“We do a lot of things outside the box. In order to do that, there has to be a lot of trust and respect built. As their teacher, I want to earn their trust.”

Tan balances the focus on meeting core standards with as many field trips as possible, writing grants to garner support from Target and Fedco to support experiential learning outside of his classroom. This has included field trips to landmark educational sites such as Discovery Science Center – for which Tan secured a scholarship from the Center to make the trip possible – and Griffith Observatory. Earlier this year, Tan brought his students to UCLA to meet award-winning children’s and youth author Pam Muñoz Ryan, who wrote “Esperanza Rising,” a book that he teaches in his class. In addition, the enterprising Tan has also secured funding from Best Buy and Jordan Brand to provide his students with lap tops, flip cameras for video projects, and interactive clickers for class presentations.

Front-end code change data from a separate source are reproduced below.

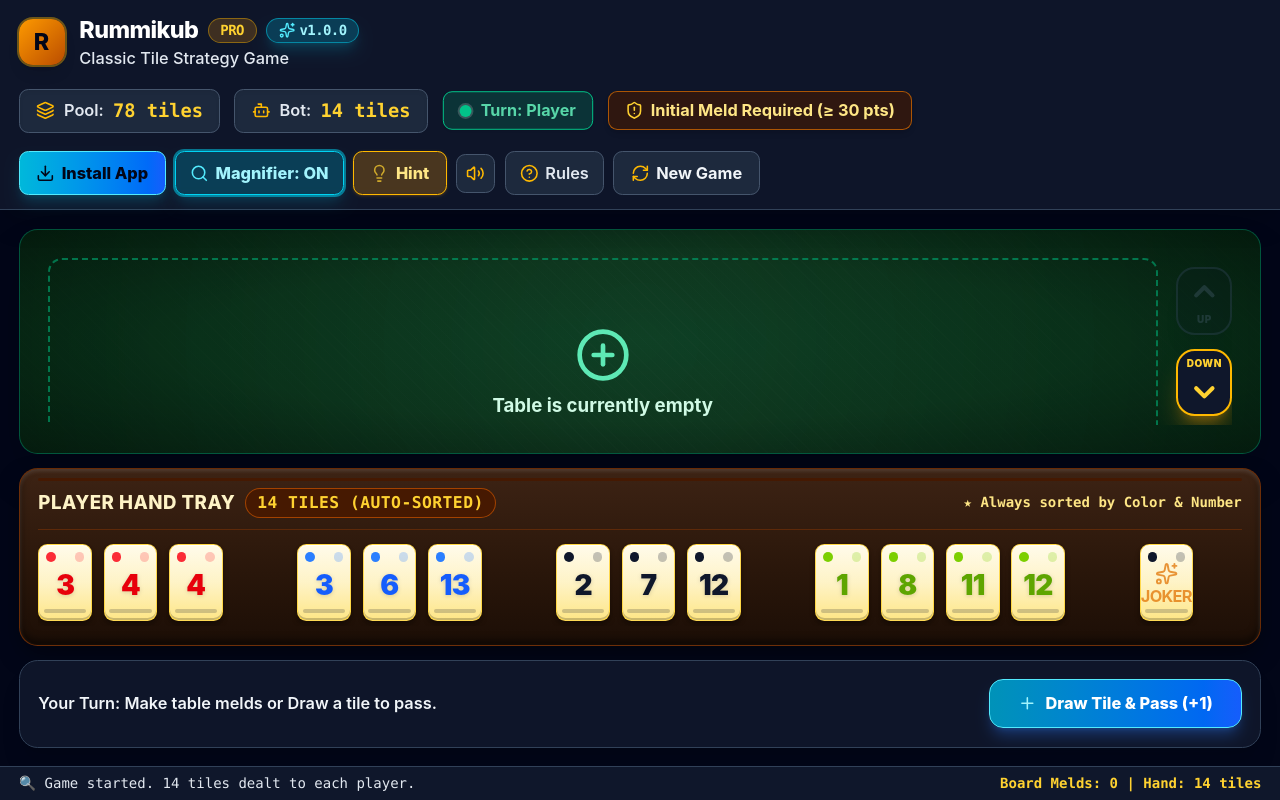
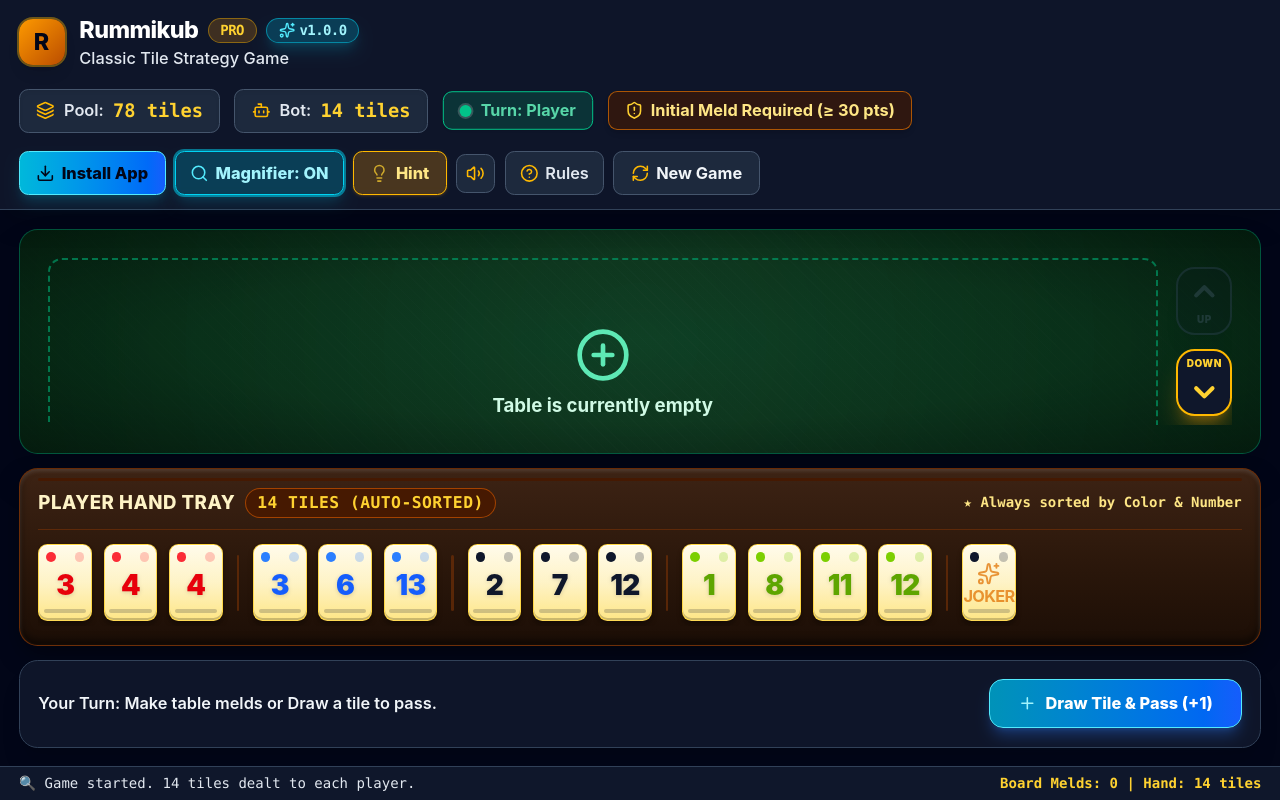
Before and after one commit to tryggth/games, a React (Vite) app: page / in a window 1280 px wide. Built offline with nearby package versions, Linux system fonts and the light colour scheme.

Commit message:
Fix hand tray vertical tile alignment by replacing full-tile spacer with slim divider and setting baseline alignment

```diff
--- a/public/sw.js
+++ b/public/sw.js
@@ -1,4 +1,4 @@
-const CACHE_NAME = 'rummikub-pwa-v1.0.1787253004135';
+const CACHE_NAME = 'rummikub-pwa-v1.0.1787253316359';
 const ASSETS_TO_CACHE = [
   './',
   './index.html',
--- a/public/version.json
+++ b/public/version.json
@@ -1,5 +1,5 @@
 {
-  "version": "v1.0.1787253004135",
-  "buildVersion": "rummikub-pwa-v1.0.1787253004135",
-  "timestamp": 1787253004138
+  "version": "v1.0.1787253316359",
+  "buildVersion": "rummikub-pwa-v1.0.1787253316359",
+  "timestamp": 1787253316364
 }
--- a/src/components/Hand.tsx
+++ b/src/components/Hand.tsx
@@ -98,8 +98,8 @@
         </div>
       </div>
 
-      {/* Auto-Sorted Flex Wrap Hand Tiles Container */}
-      <div className="w-full min-h-[76px] max-h-44 md:max-h-52 overflow-y-auto pt-3 pb-1 pr-1 z-10 flex flex-wrap gap-2.5 items-start content-start">
+      {/* Auto-Sorted Flex Wrap Hand Tiles Container with Consistent Vertical Alignment */}
+      <div className="w-full min-h-[76px] max-h-44 md:max-h-52 overflow-y-auto pt-3 pb-1 pr-1 z-10 flex flex-wrap gap-2.5 items-end content-start">
         {hand.length === 0 ? (
           <div className="w-full h-full flex items-center justify-center text-amber-300/80 text-sm font-bold font-mono">
             [Your hand tray is empty! You played all your tiles.]
@@ -114,8 +114,8 @@
               <React.Fragment key={tile.id}>
                 {isNewGroup && (
                   <div
-                    key={`spacer-${tile.id}`}
-                    className="w-11 h-16 pointer-events-none flex-shrink-0"
+                    key={`divider-${tile.id}`}
+                    className="w-0.5 h-12 bg-amber-900/60 my-auto rounded-full mx-0.5 pointer-events-none flex-shrink-0"
                     aria-hidden="true"
                   />
                 )}
```
Also changed, not shown: combined_source_code.txt.
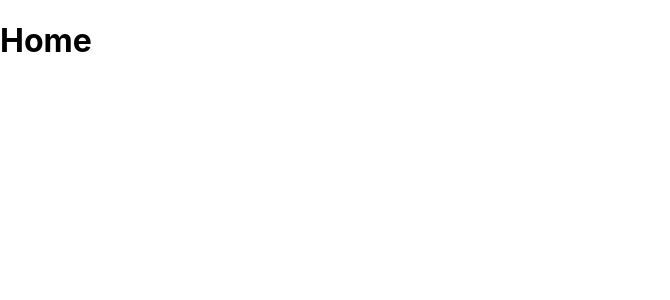
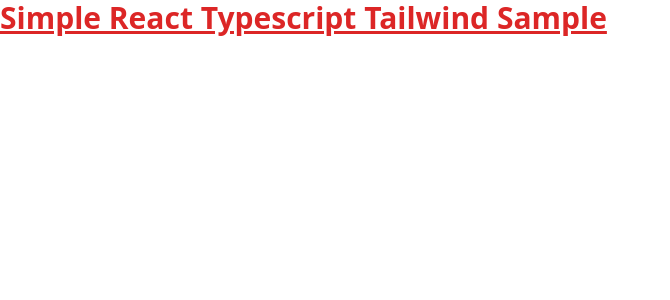
Before and after one commit to hyungyoo/red-tetris, a React (Create React App) app in the folder packages/front/: page / in a window 1280 px wide. Shown: the top 300 px of the page, without its empty margins (0-670 px from the left). Built offline with nearby package versions, Linux system fonts and the light colour scheme.

Commit message:
feat:tailwind configured

```diff
--- a/packages/front/package.json
+++ b/packages/front/package.json
@@ -43,5 +43,10 @@
       "last 1 firefox version",
       "last 1 safari version"
     ]
+  },
+  "devDependencies": {
+    "autoprefixer": "^10.4.16",
+    "postcss": "^8.4.31",
+    "tailwindcss": "^3.3.5"
   }
 }
--- /dev/null
+++ b/packages/front/postcss.config.js
@@ -0,0 +1,6 @@
+module.exports = {
+  plugins: {
+    tailwindcss: {},
+    autoprefixer: {},
+  },
+}
--- /dev/null
+++ b/packages/front/src/components/input/InputField.tsx
@@ -0,0 +1,2 @@
+function InputField() {}
+export default InputField
--- a/packages/front/src/index.css
+++ b/packages/front/src/index.css
@@ -1,13 +1,3 @@
-body {
-  margin: 0;
-  font-family: -apple-system, BlinkMacSystemFont, 'Segoe UI', 'Roboto', 'Oxygen',
-    'Ubuntu', 'Cantarell', 'Fira Sans', 'Droid Sans', 'Helvetica Neue',
-    sans-serif;
-  -webkit-font-smoothing: antialiased;
-  -moz-osx-font-smoothing: grayscale;
-}
-
-code {
-  font-family: source-code-pro, Menlo, Monaco, Consolas, 'Courier New',
-    monospace;
-}
+@tailwind base;
+@tailwind components;
+@tailwind utilities;
--- a/packages/front/src/routes/Home.tsx
+++ b/packages/front/src/routes/Home.tsx
@@ -1,9 +1,5 @@
 function Home() {
-  return (
-    <div>
-      <h1>Home</h1>
-    </div>
-  )
+  return <h1 className='text-3xl font-bold underline text-red-600'>Simple React Typescript Tailwind Sample</h1>
 }
 
 export default Home
--- /dev/null
+++ b/packages/front/tailwind.config.js
@@ -0,0 +1,10 @@
+/** @type {import('tailwindcss').Config} */
+module.exports = {
+  content: [
+    './src/**/*.{js,jsx,ts,tsx}',
+  ],
+  theme: {
+    extend: {},
+  },
+  plugins: [],
+}
```
Also changed, not shown: 1 other file (tests, documents, lock files or other folders).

“I need [my students] to get out [of the classroom],” Tan says. “I need them to experience life. With these projects and field trips, it’s my way of saying, ‘Life is not all about tests’ even though they’re going to look at [students’] test scores. Everything I try to do ties into real world use, not just 5th grade use. We look at how to apply it all to middle school, high school, or college.”

Tan’s own extracurricular projects include the Watts Youth Collective, an organization that he founded with former students to promote social change through media. The group creates videos, PSAs, and documentaries on issues like Black-Brown conflict and racial profiling in order to counter the racial and social stereotypes that young people are faced with in media and to create understanding in their communities.

“The students are fully engrossed in multimedia today, which makes teaching and learning very interesting,” says Tan. “It can be very difficult at times because, generally speaking, a kid would rather learn from a movie than a textbook. In conducting both lessons and projects centered around critical media analysis, literacy, and problem solving, my students can start to transform themselves from consumers to producers of their own stories, knowledge, and media.

“We start this process in the classroom, but it fully extends itself with the work we do in WYC,” he says. “Students have to ‘do the knowledge’ and research and analyze subjects that most impact their communities and themselves.  The overall process is so powerful and transformative for the youth, especially when you see older students passing on the knowledge to the younger ones.”

Through giving his students the opportunity to learn in ways unique to their own personal experience, the freedom to build big dreams, and the tools to begin achieving those dreams, Tan provides more than the average LAUSD education. His students would agree.

“The most important thing I learned is to believe in yourself,” says Joshua Gonzalez.

When asked what she thought the most important thing she learned in Tan’s class was, Zayra Reyes was a bit more expansive.

“Almost everything,” she says.

Tan recently presented his research at the annual conference of the American Educational Research Association, including his papers, “Debunking the ‘Culture of Poverty’: Youth Researchers Using Community Cultural Wealth for Academic/Social Empowerment” and “The Beauty Within: YPAR (Youth Participatory Action Research) Drawing From Students’ Linguistic and Familial Capital.” Tan also took part in roundtable discussions on “Decolonial Curriculum as a Tool for Transformational Resistance: Urban Classrooms as a Space for Healing and Action” and “I’ve Created a Monster!” Moving Beyond the Pedagogy Fetish: From Praxis to All Power to the People.”

For a video of Tan teaching, click here.

 

Above: TEP alumnus Laurence Tan and his fifth grade class at 112nd Street Elementary School.